Thoughts of a geek

21 November 2011

Blog it more

Filed under: Photos, Travel — Tags: , , , , — qwandor @ 11:28 am

I guess I should continue the no-doubt-fascinating story of my life, starting back at the beginning of September where I left off. I got back from Spain on Sunday 4th September, and straight back into work as usual. The following weekend was the Thames Festival, which happens each year along the Southbank, with four zones of music, dancing, stalls, performances and all sorts of things from noon until midnight or so on both Saturday and Sunday. I went for some of the Saturday, which was enjoyable. Swing Patrol was running various things on an outdoor dancefloor with various DJs and bands, including some performances which were interesting to watch, and free beginners’ lessons for the public. I also managed to get a little bit of dancing in which was nice. And there was plenty of other things going on, making it a particularly good afternoon to just wander along the Southbank. That Saturday evening my flatmate Donna had her 40th birthday party in a bar near our flat, with an open mic night. She has quite a few talented friends who sang or played various songs, plus poetry readings which were not so much my thing.

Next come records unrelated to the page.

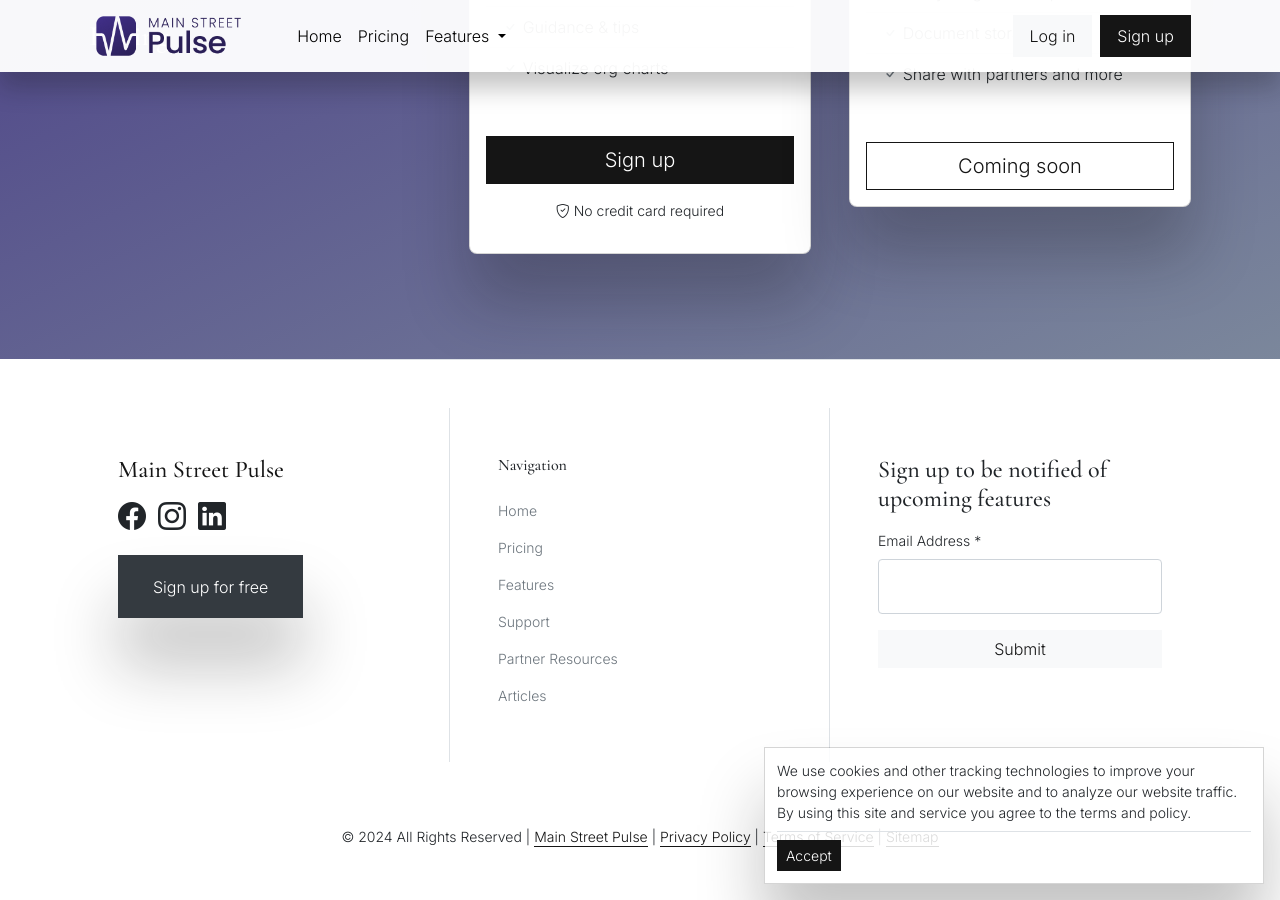
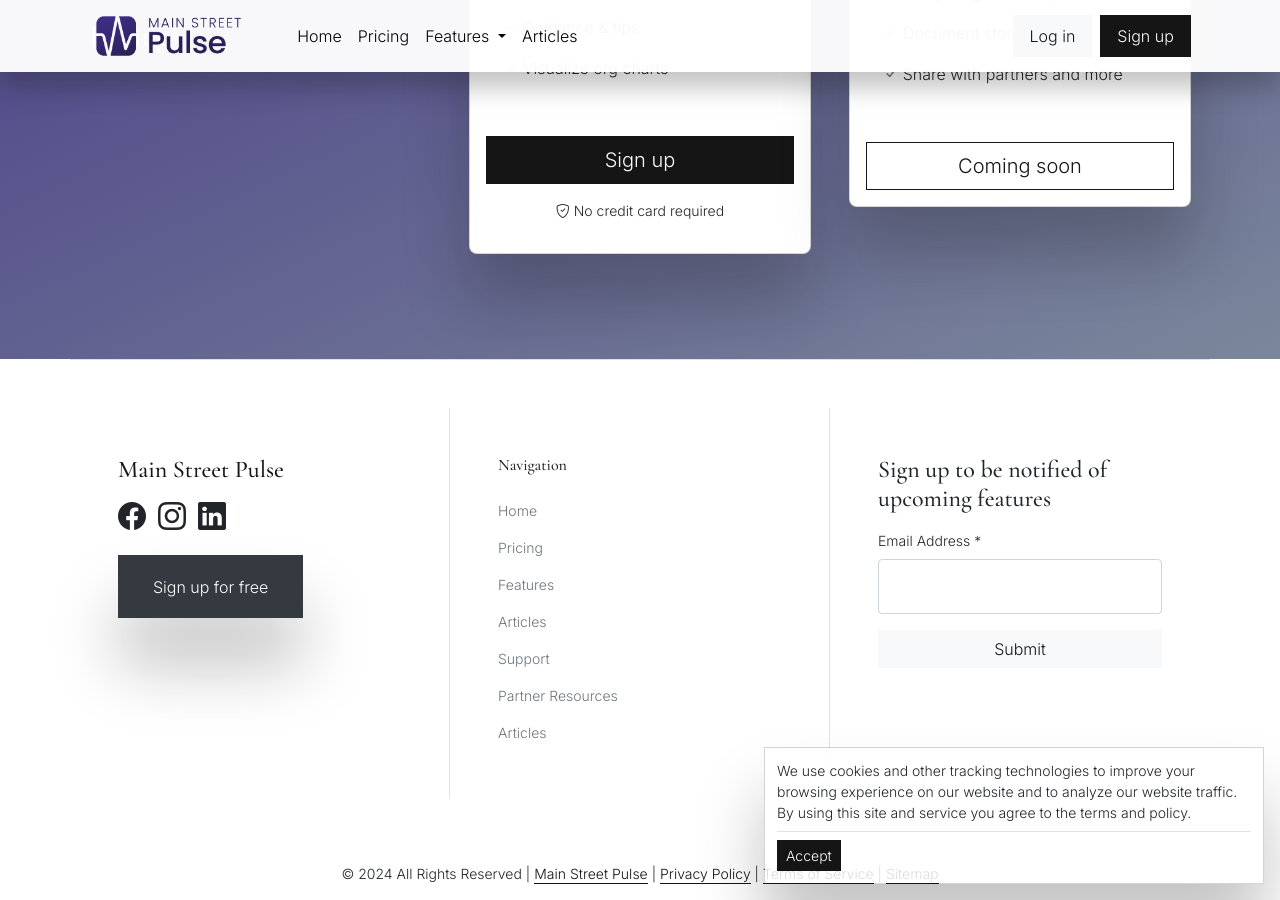
Before and after one commit to Main-Street-Pulse/marketing-site, a Jekyll site: the page built from index.html, in a window 1280 px wide and 900 px high, scrolled down 4864 px. Built offline with Jekyll 4.4.1, drawn with Linux system fonts in a browser that asks for light colours.

Commit message:
Update navigation.yml

```diff
--- a/_data/navigation.yml
+++ b/_data/navigation.yml
@@ -15,3 +15,5 @@
     url: "/documents/"
   - title: "Sharing"
     url: "/sharing/"
+- title: "Articles"
+  url: "/articles/"
```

I had a pizza and pancake party on the 18th, which was fun despite not that many people coming. We made all sorts of interesting flavoured pizzas, including a dessert pizza with custard and many different sorts of fruit, and so in the end everyone was too full for pancakes. Well, maybe next time?

From Pizza & pancake party

My birthday was rather uneventful, as I could not find any friends to hang out with in the end. This was partly my fault due to not planning anything very far in advance, as people are always busy and booked up here. My flatmates made me breakfast and gave me a card and some gifts though, which was unexpected and pleasant. And I went out by myself in the evening rather than staying at home by myself, which I guess is an improvement.

I went to Paris for the first weekend of October, which was enjoyable. My friend Matthew was going over that weekend to stay with his parents, and had invited me to join him, so we took the Eurostar over after work on the Friday night. I stayed for two nights as I had to get back for work on Monday, while he stayed a bit longer. Unfortunately he had an overdue report for his PhD which he ended up having to work on all weekend so I was mostly on my own exploring the city, but it was still fun to see a bit more of Paris, and to meet his parents and various siblings, who were all cool. The weather was perfect too, clear and sunny the whole time. It happened that the Saturday night I was there was the annual ‘Nuit Blanche’ (White Night), an all-night arts festival with various installations and performances running from 7:00 pm until 7:00 am on Sunday. Neither of us had the energy to stay up that late, and there were massive queues for many things, but we saw a few things after dinner until around midnight.

Paris, take 2: The Petit Palais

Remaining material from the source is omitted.